paypal debit marketing

Appropriate ad

family guy ad on hulu
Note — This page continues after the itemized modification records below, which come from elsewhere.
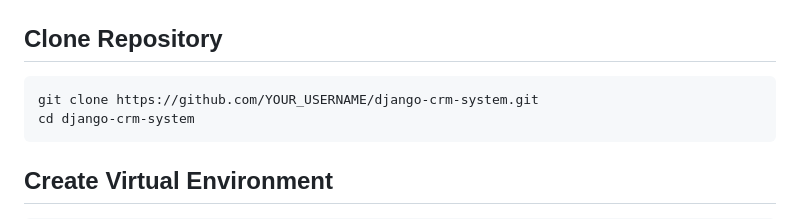
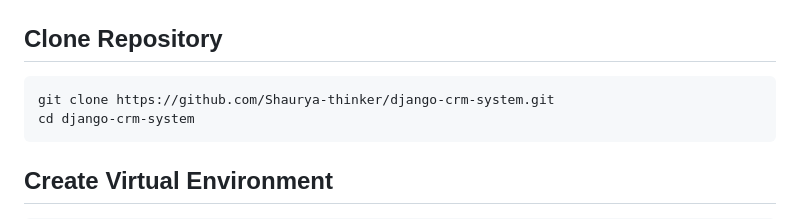
Before and after one commit to Shaurya-thinker/django-crm-system, a Markdown page: README.md, the part around the change. Drawn GitHub-style.

````diff
--- a/README.md
+++ b/README.md
@@ -295,7 +295,7 @@ crm_project/
 ## Clone Repository
 
 ```bash
-git clone https://github.com/YOUR_USERNAME/django-crm-system.git
+git clone https://github.com/Shaurya-thinker/django-crm-system.git
 cd django-crm-system
 ```
 
````
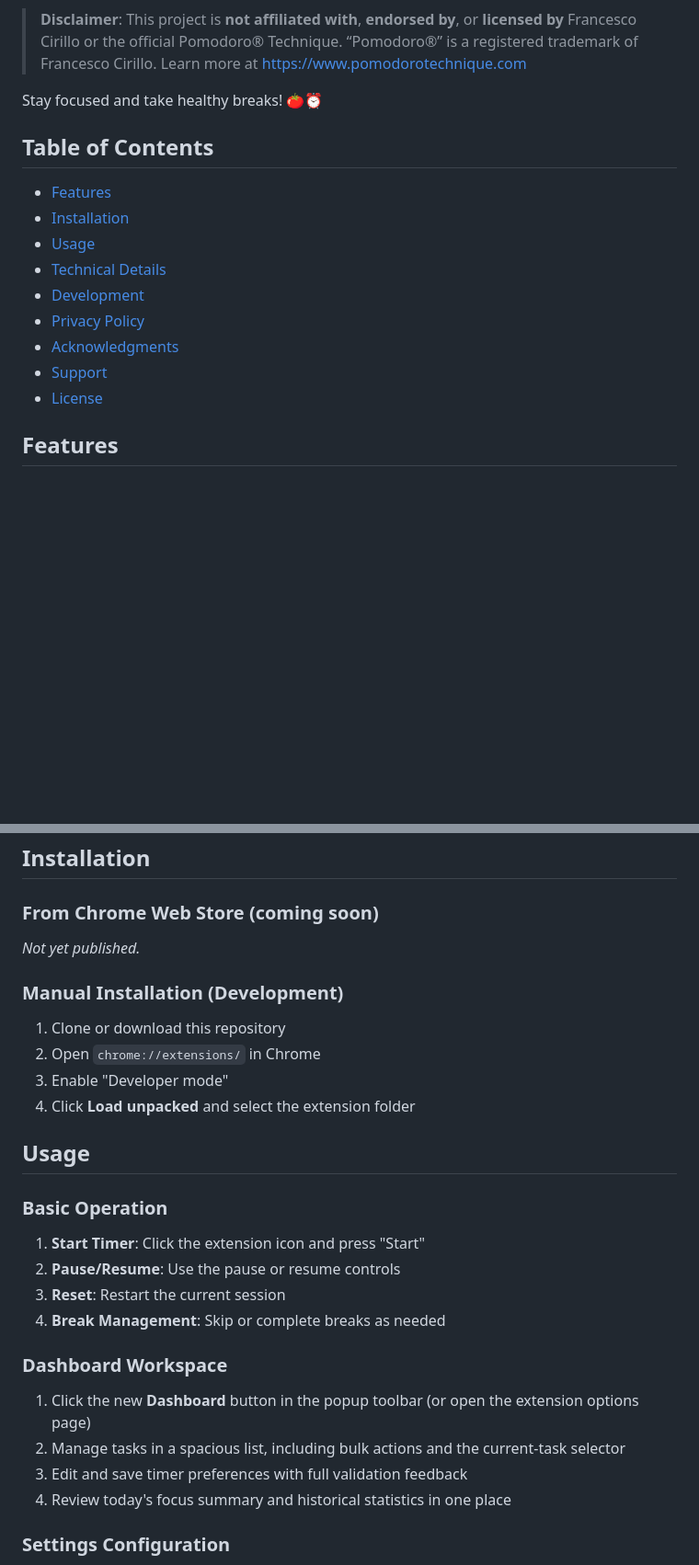
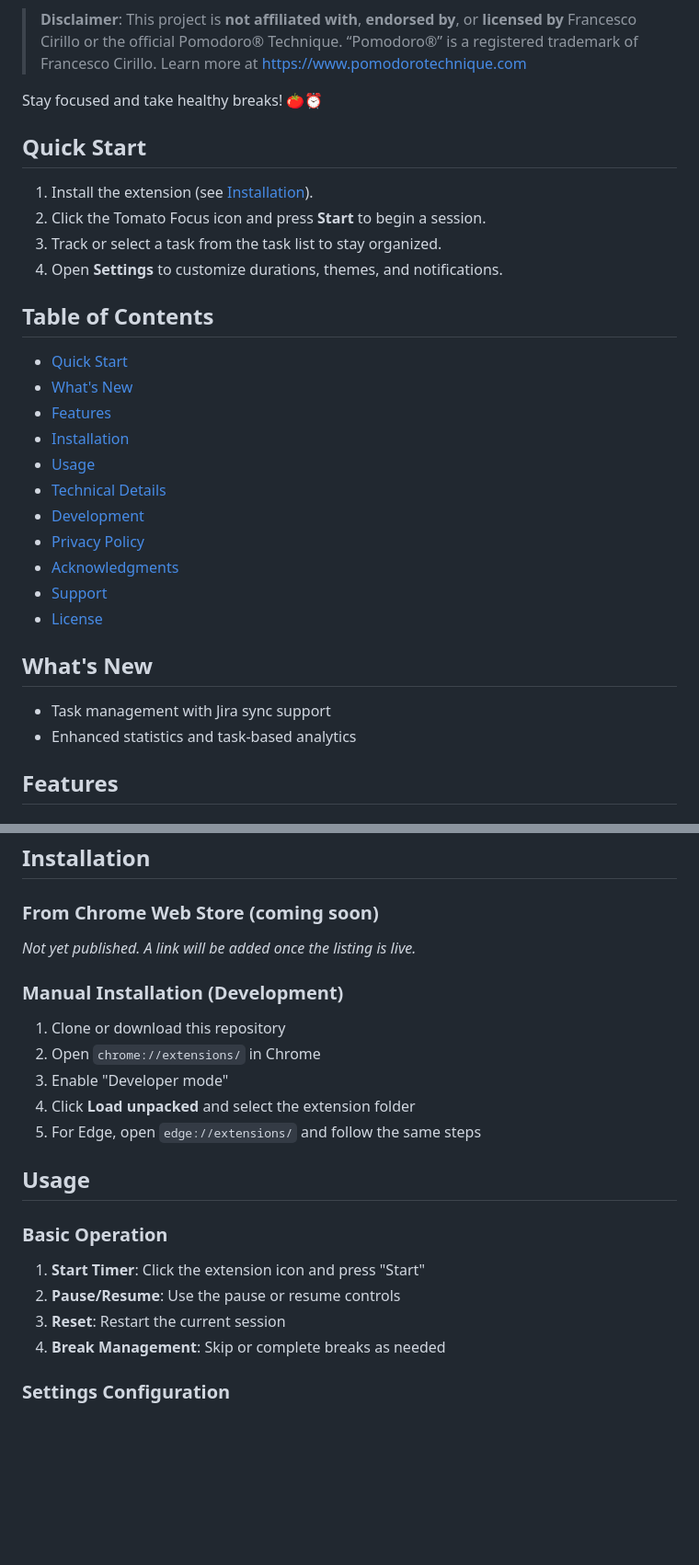
Before and after one commit to richardsd/tomato-focus-chrome-extension, a Markdown page: README.md, 2 parts joined by grey strips. Shown at 92% size. Rendered like a GitHub page; blank space fills up the shorter version.

```diff
--- a/README.md
+++ b/README.md
@@ -12,8 +12,17 @@ A configurable **time-management Chrome extension** that helps boost productivit
 
 Stay focused and take healthy breaks! 🍅⏰
 
+## Quick Start
+
+1. Install the extension (see [Installation](#installation)).
+2. Click the Tomato Focus icon and press **Start** to begin a session.
+3. Track or select a task from the task list to stay organized.
+4. Open **Settings** to customize durations, themes, and notifications.
+
 ## Table of Contents
 
+- [Quick Start](#quick-start)
+- [What's New](#whats-new)
 - [Features](#features)
 - [Installation](#installation)
 - [Usage](#usage)
@@ -23,6 +32,11 @@ Stay focused and take healthy breaks! 🍅⏰
 - [Acknowledgments](#acknowledgments)
 - [Support](#support)
 - [License](#license)
+
+## What's New
+
+- Task management with Jira sync support
+- Enhanced statistics and task-based analytics
 
 ## Features
 
@@ -90,13 +100,14 @@ Stay focused and take healthy breaks! 🍅⏰
 ## Installation
 
 ### From Chrome Web Store (coming soon)
-_Not yet published._
+_Not yet published. A link will be added once the listing is live._
 
 ### Manual Installation (Development)
 1. Clone or download this repository
 2. Open `chrome://extensions/` in Chrome
 3. Enable "Developer mode"
 4. Click **Load unpacked** and select the extension folder
+5. For Edge, open `edge://extensions/` and follow the same steps
 
 ## Usage
 
@@ -105,12 +116,6 @@ _Not yet published._
 2. **Pause/Resume**: Use the pause or resume controls
 3. **Reset**: Restart the current session
 4. **Break Management**: Skip or complete breaks as needed
-
-### Dashboard Workspace
-1. Click the new **Dashboard** button in the popup toolbar (or open the extension options page)
-2. Manage tasks in a spacious list, including bulk actions and the current-task selector
-3. Edit and save timer preferences with full validation feedback
-4. Review today's focus summary and historical statistics in one place
 
 ### Settings Configuration
 1. Click the gear icon in the popup
```
Also changed, not shown: other parts of README.md (+4 -8 lines).
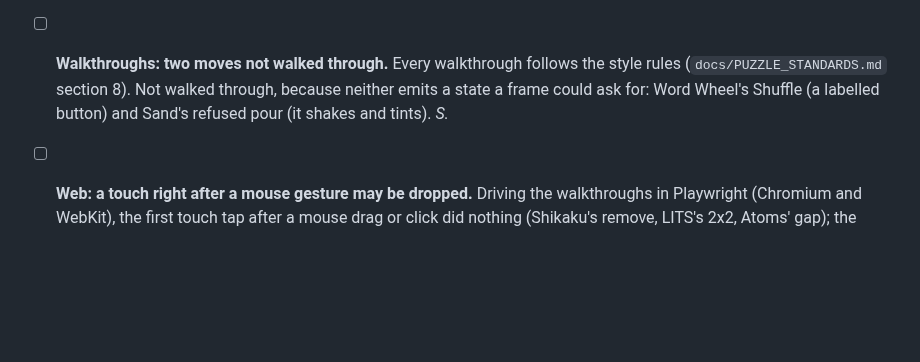
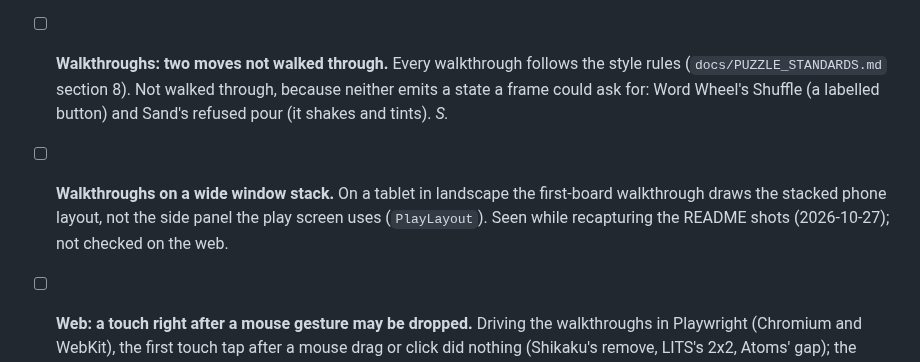
Before and after one commit to joebywan/daybook, a Markdown page: docs/TODO.md, the part around the change. Drawn GitHub-style; blank space fills up the shorter version.

Commit message:
TODO: walkthroughs stack on a wide window

```diff
--- a/docs/TODO.md
+++ b/docs/TODO.md
@@ -37,6 +37,9 @@ from a measurement or review, so you can check it is still true.
 - [ ] **Walkthroughs: two moves not walked through.** Every walkthrough follows the style rules (`docs/PUZZLE_STANDARDS.md`
   section 8). Not walked through, because neither emits a state a frame could ask for: Word Wheel's Shuffle (a labelled
   button) and Sand's refused pour (it shakes and tints). *S.*
+- [ ] **Walkthroughs on a wide window stack.** On a tablet in landscape the first-board walkthrough draws the stacked phone
+  layout, not the side panel the play screen uses (`PlayLayout`). Seen while recapturing the README shots (2026-10-27); not checked
+  on the web.
 - [ ] **Web: a touch right after a mouse gesture may be dropped.** Driving the walkthroughs in Playwright (Chromium and
   WebKit), the first touch tap after a mouse drag or click did nothing (Shikaku's remove, LITS's 2x2, Atoms' gap); the
   same taps by mouse, and by touch on the Android emulator, work. Probably the harness mixing pointer types, but a
```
.Net FtpWebRequest and 503 (bad sequence of commands) errors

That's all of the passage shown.